[from the pressrelease]
“Throughout his career, Twombly sustained an active engagement with drawing, gesture, and making marks on paper. His urgent, meandering lines embody the intimate energies that carry over into his paintings, sculptures, and photographs. Despite their enigmatic qualities, Twombly’s drawings are strikingly articulate in their rhythm, line, and allusions. At once economical and deeply sensual, they contain a timeless language, mediating between ancient and modern culture.
In the 1950s, when Twombly was a young artist, Abstract Expressionism radically disrupted the conventions of easel painting. Although he was a contemporary of Robert Rauschenberg and Jasper Johns, his work eventually departed from the aims of American postwar abstraction. While prevailing movements of the period, such as Pop art and Minimalism, sought to abandon historical narratives altogether, Twombly, who began to spend time in Europe during this period, directed his focus to classical, modern, and ancient poetic traditions.
One of the earliest works included in the exhibition is from a 1951 sketchbook. Several drawings feature cascades of pencil markings, subtle gradations, erasures, and other evidence of Twombly’s intense contact with the paper. In the late 1950s Twombly moved to Italy, and Volume 2, which documents this period, includes colorful, diagrammatic works such as Ode to Psyche (1960), featuring erotic allusions and jokes while maintaining an abstract charge. Through the 1960s, sensuousness and color pervade the drawings, which eventually evolve into more austere gray and blue “blackboard” works.

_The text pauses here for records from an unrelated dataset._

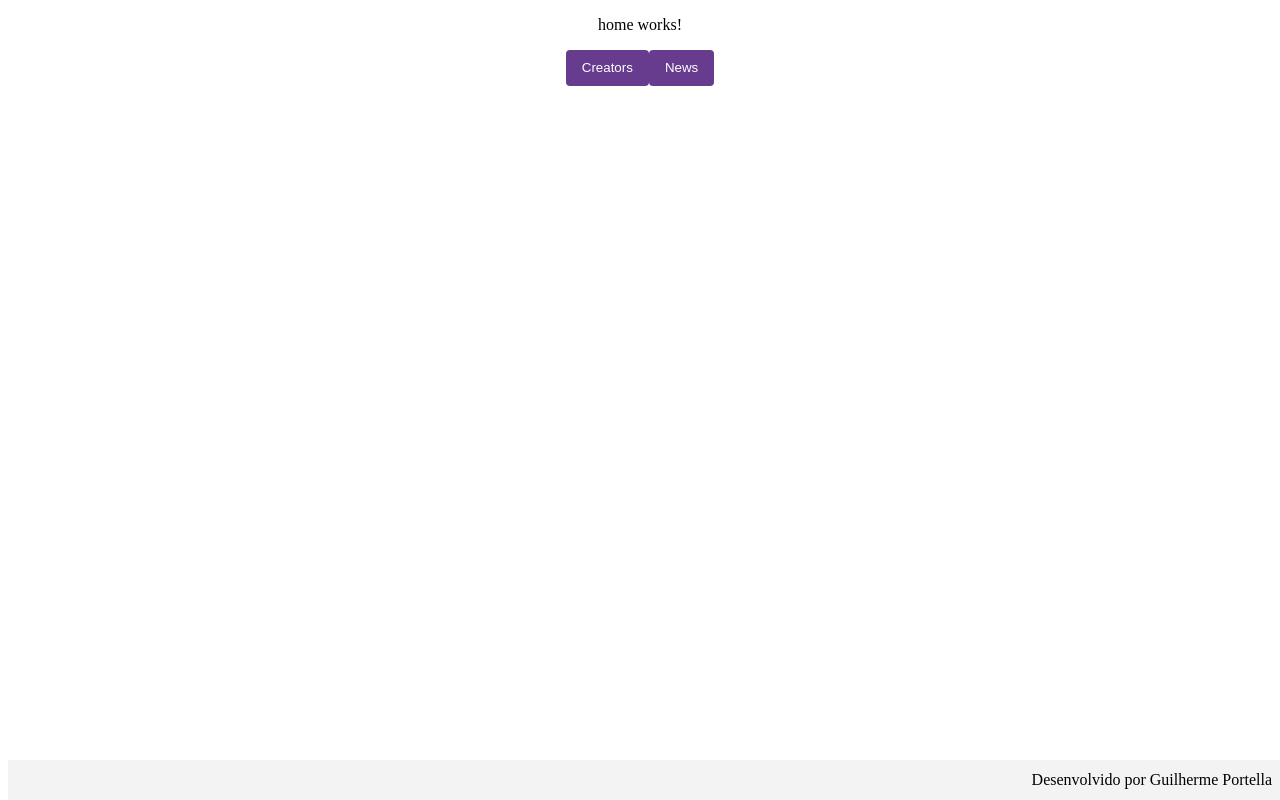
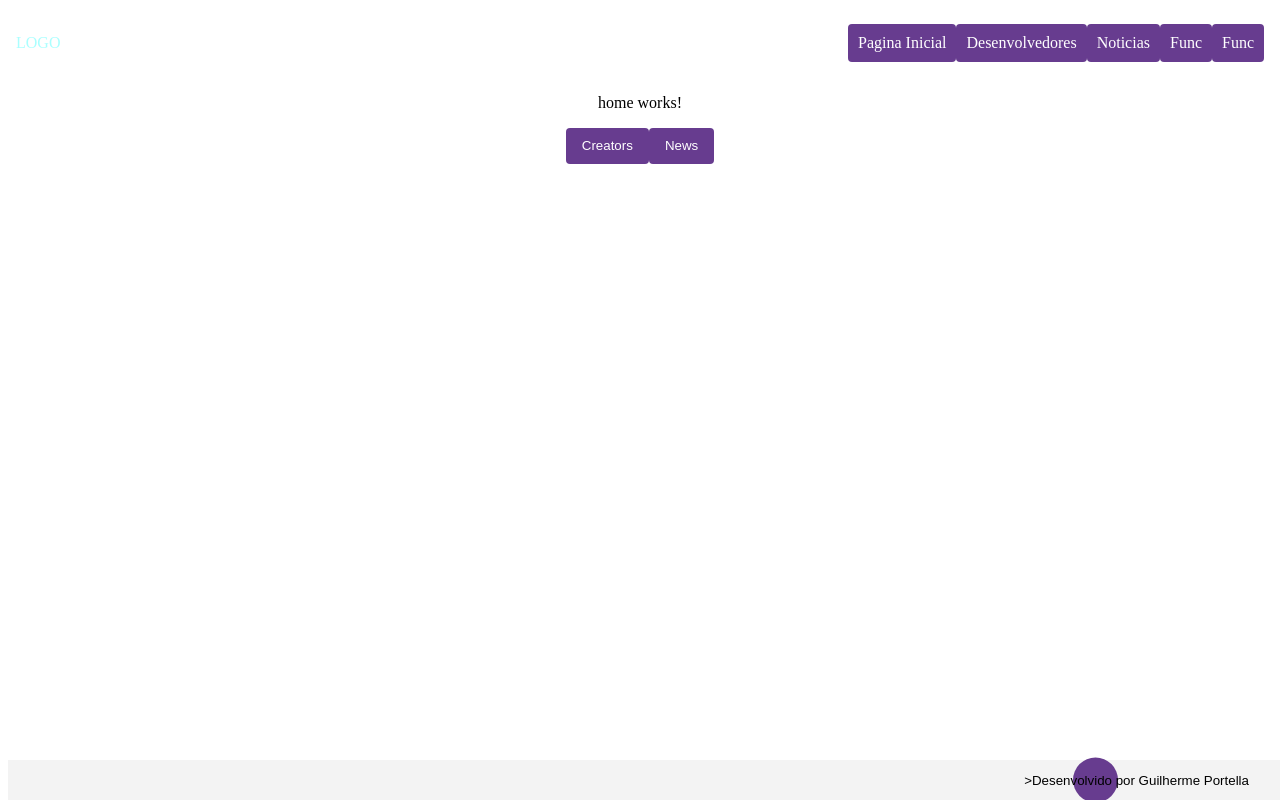
Before and after one commit to GuilhermePortella/sitecotacaodolar, an Angular app: page / in a window 1280 px wide. Built offline with nearby package versions, Linux system fonts and the light colour scheme.

Commit message:
Editando menu

```diff
--- a/src/app/components/creators/creators.component.css
+++ b/src/app/components/creators/creators.component.css
@@ -7,3 +7,41 @@ button{
     color: white;
     background-color: rgb(103, 60, 143);
 }
+.nav{
+    display: flex;
+    align-items: center;
+    justify-content: space-between;
+}
+.nav_logo{
+    color: #aff;
+}
+.nav_list{
+    list-style: none;
+    display: flex;
+    column-gap: 20px;
+}
+.nav_link{
+    display: inline-block;
+    text-decoration: none;
+    padding: 10px;
+    border-radius: 4px;
+    background-color: rgb(103, 60, 143);
+    color: white;
+    position: relative;
+}
+.nav_link::after{
+    content: '';
+    position: absolute;
+    left: 0;
+    bottom: 0;
+    width: 100%;
+    height: 2px;
+    background-color: white;
+    transform: scaleX(0);
+    transform-origin: right;
+    transition: transform .5s;
+}
+.nav_link:hover::after{
+    transform: scaleX(1);
+    transform-origin: left;
+}
--- a/src/app/components/creators/creators.component.html
+++ b/src/app/components/creators/creators.component.html
@@ -7,6 +7,18 @@
   <meta name="viewport" content="width=device-width, initial-scale=1.0">
   <title>Contate-nos</title>
 </head>
+<nav class="nav">
+  <span class="nav_logo"> LOGO </span>
+  <ul class="nav_list">
+    <li class="nav_item">
+      <a href="home" class="nav_link">Pagina Inicial</a>
+      <a href="creators" class="nav_link">Desenvolvedores</a>
+      <a href="news" class="nav_link">Noticias</a>
+      <a href="" class="nav_link">Func</a>
+      <a href="" class="nav_link">Func</a>
+    </li>
+  </ul>
+</nav>
 
 <body>
   <h1>Olá investidor</h1>
@@ -19,7 +31,7 @@
     <h3> Dev Guilherme: estudante de ciencias da computação, dev mobile trabalhando com
       tecnologias como Java, JavaScript, angular e nodeJs
     </h3>
-    <h3> Dev Giovanna Riello: estudante de ciencias da computação, dev frontEnd trabalhando com
+    <h3> Dev X : estudante de ciencias da computação, dev frontEnd trabalhando com
       tecnologias JavaScript, angular e nodeJs
     </h3>
   </span>
--- a/src/app/components/footer/footer.component.css
+++ b/src/app/components/footer/footer.component.css
@@ -6,3 +6,37 @@
     font-size: 1rem;
     background-color: rgba(0, 0, 0, 0.048);
 }
+.cta{
+    display: flex;
+    align-items: center;
+    color: black;
+    background: none;
+    border: none;
+    padding: 12px 18px;
+    position: relative;
+}
+.cta::before{
+    content: "";
+    position: absolute;
+    top: 50%;
+    transform: translateY(-50%) translateX(calc(100% + 4px));
+    width: 45px;
+    height: 45px;
+    background: rgb(103, 60, 143);
+    border-radius: 50px;
+    transition: transform .25s .25s cubic-bezier(0, 0, .5, 2), width .25s cubic-bezier(0, 0, .5, 2);
+    z-index: -1;
+}
+.cta:hover::before{
+    width: 100%;
+    transform: translateY(-50%);
+    transform: translateY(-50%) translateX(-18px);
+    transition: transform .25s cubic-bezier(0, 0, .5, 2), width .25s .25s cubic-bezier(0, 0, .5, 2);
+}
+.cta i {
+    margin-left: 5px;
+    transition: transform .25s .4s cubic-bezier(0, 0, .5, 2);
+}
+.cta:hover i {
+    transform: translateX(3px);
+}
--- a/src/app/components/footer/footer.component.html
+++ b/src/app/components/footer/footer.component.html
@@ -1,3 +1,5 @@
 <mat-toolbar class="footer">
-    <p>Desenvolvido por Guilherme Portella</p>
+  <button class="cta">
+    >Desenvolvido por Guilherme Portella <i class="ri-arrow-right-line"></i>
+  </button>
 </mat-toolbar>
--- a/src/app/components/home/home.component.css
+++ b/src/app/components/home/home.component.css
@@ -5,3 +5,41 @@ button{
     color: white;
     background-color: rgb(103, 60, 143);
 }
+.nav{
+    display: flex;
+    align-items: center;
+    justify-content: space-between;
+}
+.nav_logo{
+    color: #aff;
+}
+.nav_list{
+    list-style: none;
+    display: flex;
+    column-gap: 20px;
+}
+.nav_link{
+    display: inline-block;
+    text-decoration: none;
+    padding: 10px;
+    border-radius: 4px;
+    background-color: rgb(103, 60, 143);
+    color: white;
+    position: relative;
+}
+.nav_link::after{
+    content: '';
+    position: absolute;
+    left: 0;
+    bottom: 0;
+    width: 100%;
+    height: 2px;
+    background-color: white;
+    transform: scaleX(0);
+    transform-origin: right;
+    transition: transform .5s;
+}
+.nav_link:hover::after{
+    transform: scaleX(1);
+    transform-origin: left;
+}
--- a/src/app/components/home/home.component.html
+++ b/src/app/components/home/home.component.html
@@ -7,7 +7,24 @@
     <title>Home</title>
 </head>
 <body>
+
+    <nav class="nav">
+        <span class="nav_logo"> LOGO </span>
+        <ul class="nav_list">
+            <li class="nav_item">
+                <a href="home" class="nav_link">Pagina Inicial</a>
+                <a href="creators" class="nav_link">Desenvolvedores</a>
+                <a href="news" class="nav_link">Noticias</a>
+                <a href="" class="nav_link">Func</a>
+                <a href="" class="nav_link">Func</a>
+            </li>
+        </ul>
+    </nav>
+
+
     <p>home works!</p>
+
+
 
 
     <button (click)="creatorsOption()" mat-raised-button color="primary">
--- a/src/app/components/news/news.component.css
+++ b/src/app/components/news/news.component.css
@@ -6,3 +6,41 @@ button {
   color: white;
   background-color: rgb(103, 60, 143);
 }
+.nav{
+  display: flex;
+  align-items: center;
+  justify-content: space-between;
+}
+.nav_logo{
+  color: #aff;
+}
+.nav_list{
+  list-style: none;
+  display: flex;
+  column-gap: 20px;
+}
+.nav_link{
+  display: inline-block;
+  text-decoration: none;
+  padding: 10px;
+  border-radius: 4px;
+  background-color: rgb(103, 60, 143);
+  color: white;
+  position: relative;
+}
+.nav_link::after{
+  content: '';
+  position: absolute;
+  left: 0;
+  bottom: 0;
+  width: 100%;
+  height: 2px;
+  background-color: white;
+  transform: scaleX(0);
+  transform-origin: right;
+  transition: transform .5s;
+}
+.nav_link:hover::after{
+  transform: scaleX(1);
+  transform-origin: left;
+}
--- a/src/app/components/news/news.component.html
+++ b/src/app/components/news/news.component.html
@@ -1,13 +1,27 @@
 <!DOCTYPE html>
 <html lang="en">
+
 <head>
   <meta charset="UTF-8">
   <meta http-equiv="X-UA-Compatible" content="IE=edge">
   <meta name="viewport" content="width=device-width, initial-scale=1.0">
   <title>Contate-nos</title>
 </head>
+
 <body>
 
+  <nav class="nav">
+    <span class="nav_logo"> LOGO </span>
+    <ul class="nav_list">
+      <li class="nav_item">
+        <a href="home" class="nav_link">Pagina Inicial</a>
+        <a href="creators" class="nav_link">Desenvolvedores</a>
+        <a href="news" class="nav_link">Noticias</a>
+        <a href="" class="nav_link">Func</a>
+        <a href="" class="nav_link">Func</a>
+      </li>
+    </ul>
+  </nav>
 
   <p>news works!</p>
 
@@ -17,4 +31,5 @@
   </button>
 
 </body>
+
 </html>
```
Lines whose indentation alone changed are shown as unchanged.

Works from later volumes present changing preoccupations in Twombly’s practice and thinking, as he plunged further into poetic and mythic sources. As he continued to work in various locations—including his hometown of Lexington, Virginia, and his final residence in Gaeta, Italy—places, landscapes, and natural forms came to figure prominently in drawings, collages, and watercolor series.”